Brushes: The Secret to Flawless Makeup

Take a peek into the kit of a professional makeup artist and you’ll see a dozen or more makeup brushes. What makeup artists know that the rest of us may not is that brushes are the secret to makeup that looks both polished and natural. They allow you to place foundation, concealer, shadow and blush with pinpoint precision. Brushes are also far better tools than fingertips for blending. Instead of lines of demarcation, stripes and edges, you can achieve seamless perfection. What’s more, brushes pick up far less product than your fingers do, which means your pricey compacts and tubes last a lot longer.

Ready to assemble a makeup brush kit? According to top makeup artists, these are the eight essential brushes every woman needs.

Foundation Brush
For liquid foundation, you have two choices. A traditional foundation brush is short and flat with stiff bristles for sheer, streak-free application. Another option is a short and round, flat-topped brush, sometimes called a “stippling brush” or -- because it has both natural and synthetic bristles -- a “duo” brush. Brett Freedman -- a celebrity makeup artist whose clients include Emily Blunt, Lisa Kudrow and Catherine Zeta-Jones -- is a fan of the duo brush. He first uses the brush to apply a light layer of moisturizer to the skin. “When I apply foundation with the same brush, there’s still a touch of moisturizer left, so you get a soft, dewy finish,” says Freedman.

Concealer Brush
Flat with a slightly pointed tip, this brush lets you get right up against the lash line and the inner corners of the eyes, where dark shadows lurk. Plus, you can cover zits or red areas, without spreading product on the surrounding skin and drawing attention to the imperfection you’re trying to hide.

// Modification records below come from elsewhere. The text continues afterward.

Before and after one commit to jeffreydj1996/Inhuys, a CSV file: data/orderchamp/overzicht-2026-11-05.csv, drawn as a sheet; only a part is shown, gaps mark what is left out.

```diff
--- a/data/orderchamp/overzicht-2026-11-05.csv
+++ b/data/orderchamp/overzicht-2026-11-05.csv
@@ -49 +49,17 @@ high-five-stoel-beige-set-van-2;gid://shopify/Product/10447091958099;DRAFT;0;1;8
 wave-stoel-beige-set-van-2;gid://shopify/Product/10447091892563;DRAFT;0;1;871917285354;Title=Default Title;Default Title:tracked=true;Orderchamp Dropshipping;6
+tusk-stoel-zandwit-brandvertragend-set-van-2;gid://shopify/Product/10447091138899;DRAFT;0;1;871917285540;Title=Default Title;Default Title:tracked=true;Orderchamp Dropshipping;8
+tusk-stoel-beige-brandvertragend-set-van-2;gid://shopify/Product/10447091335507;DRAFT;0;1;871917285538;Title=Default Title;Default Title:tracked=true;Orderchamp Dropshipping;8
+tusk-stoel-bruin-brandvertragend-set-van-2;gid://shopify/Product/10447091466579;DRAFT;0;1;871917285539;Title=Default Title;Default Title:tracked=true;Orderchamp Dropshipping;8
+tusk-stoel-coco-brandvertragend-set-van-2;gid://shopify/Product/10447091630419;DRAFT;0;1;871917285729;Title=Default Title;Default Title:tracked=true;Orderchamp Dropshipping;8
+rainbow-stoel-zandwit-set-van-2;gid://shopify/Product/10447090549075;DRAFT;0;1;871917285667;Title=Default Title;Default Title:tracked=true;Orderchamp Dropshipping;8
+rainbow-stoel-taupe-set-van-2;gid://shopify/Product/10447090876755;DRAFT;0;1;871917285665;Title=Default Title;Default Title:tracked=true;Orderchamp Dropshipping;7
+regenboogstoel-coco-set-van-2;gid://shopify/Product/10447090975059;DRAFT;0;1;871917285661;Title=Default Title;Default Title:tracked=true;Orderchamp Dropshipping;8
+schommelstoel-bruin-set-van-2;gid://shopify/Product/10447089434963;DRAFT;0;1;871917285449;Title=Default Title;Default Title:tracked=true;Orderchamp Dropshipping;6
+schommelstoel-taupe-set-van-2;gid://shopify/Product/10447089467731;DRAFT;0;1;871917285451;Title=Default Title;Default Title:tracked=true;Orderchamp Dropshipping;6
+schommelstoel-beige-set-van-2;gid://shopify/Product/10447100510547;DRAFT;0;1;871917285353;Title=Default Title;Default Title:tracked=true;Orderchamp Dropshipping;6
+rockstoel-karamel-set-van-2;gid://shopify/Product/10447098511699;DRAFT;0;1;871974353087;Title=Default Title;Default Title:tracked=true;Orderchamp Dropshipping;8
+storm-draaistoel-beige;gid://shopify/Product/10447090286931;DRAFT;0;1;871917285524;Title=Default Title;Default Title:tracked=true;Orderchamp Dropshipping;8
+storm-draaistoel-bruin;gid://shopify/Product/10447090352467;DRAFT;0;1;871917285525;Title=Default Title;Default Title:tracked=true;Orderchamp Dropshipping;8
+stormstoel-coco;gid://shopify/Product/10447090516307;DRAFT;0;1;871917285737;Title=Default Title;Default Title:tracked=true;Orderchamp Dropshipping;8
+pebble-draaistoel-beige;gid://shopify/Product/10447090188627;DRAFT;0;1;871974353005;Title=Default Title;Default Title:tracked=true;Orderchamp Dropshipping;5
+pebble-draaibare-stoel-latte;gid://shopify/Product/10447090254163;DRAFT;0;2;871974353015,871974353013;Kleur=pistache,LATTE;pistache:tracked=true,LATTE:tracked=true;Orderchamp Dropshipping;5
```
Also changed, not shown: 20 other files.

Powder/Blush Brush
Soft, full and round, this multipurpose brush can be used for blush, bronzer and translucent powder. Remember to tap the brush lightly against the edge of your counter or sink to remove excess product. If you find you’re still applying more pigment to your skin than you’d like, consider a kabuki brush. This squat, dome-shaped brush spreads powder over a wider area for a more natural look. It’s a favorite tool of Anastasia Soare, a Los Angeles brow guru and makeup artist whose A-list client roster includes Jennifer Lopez and Penelope Cruz.

All-over Eye Shadow Brush
Small and dense with a rounded tip, this soft brush is used to sweep powder shadow over the lid. Apply a single layer of sheer color, or build dramatic hues with several layers.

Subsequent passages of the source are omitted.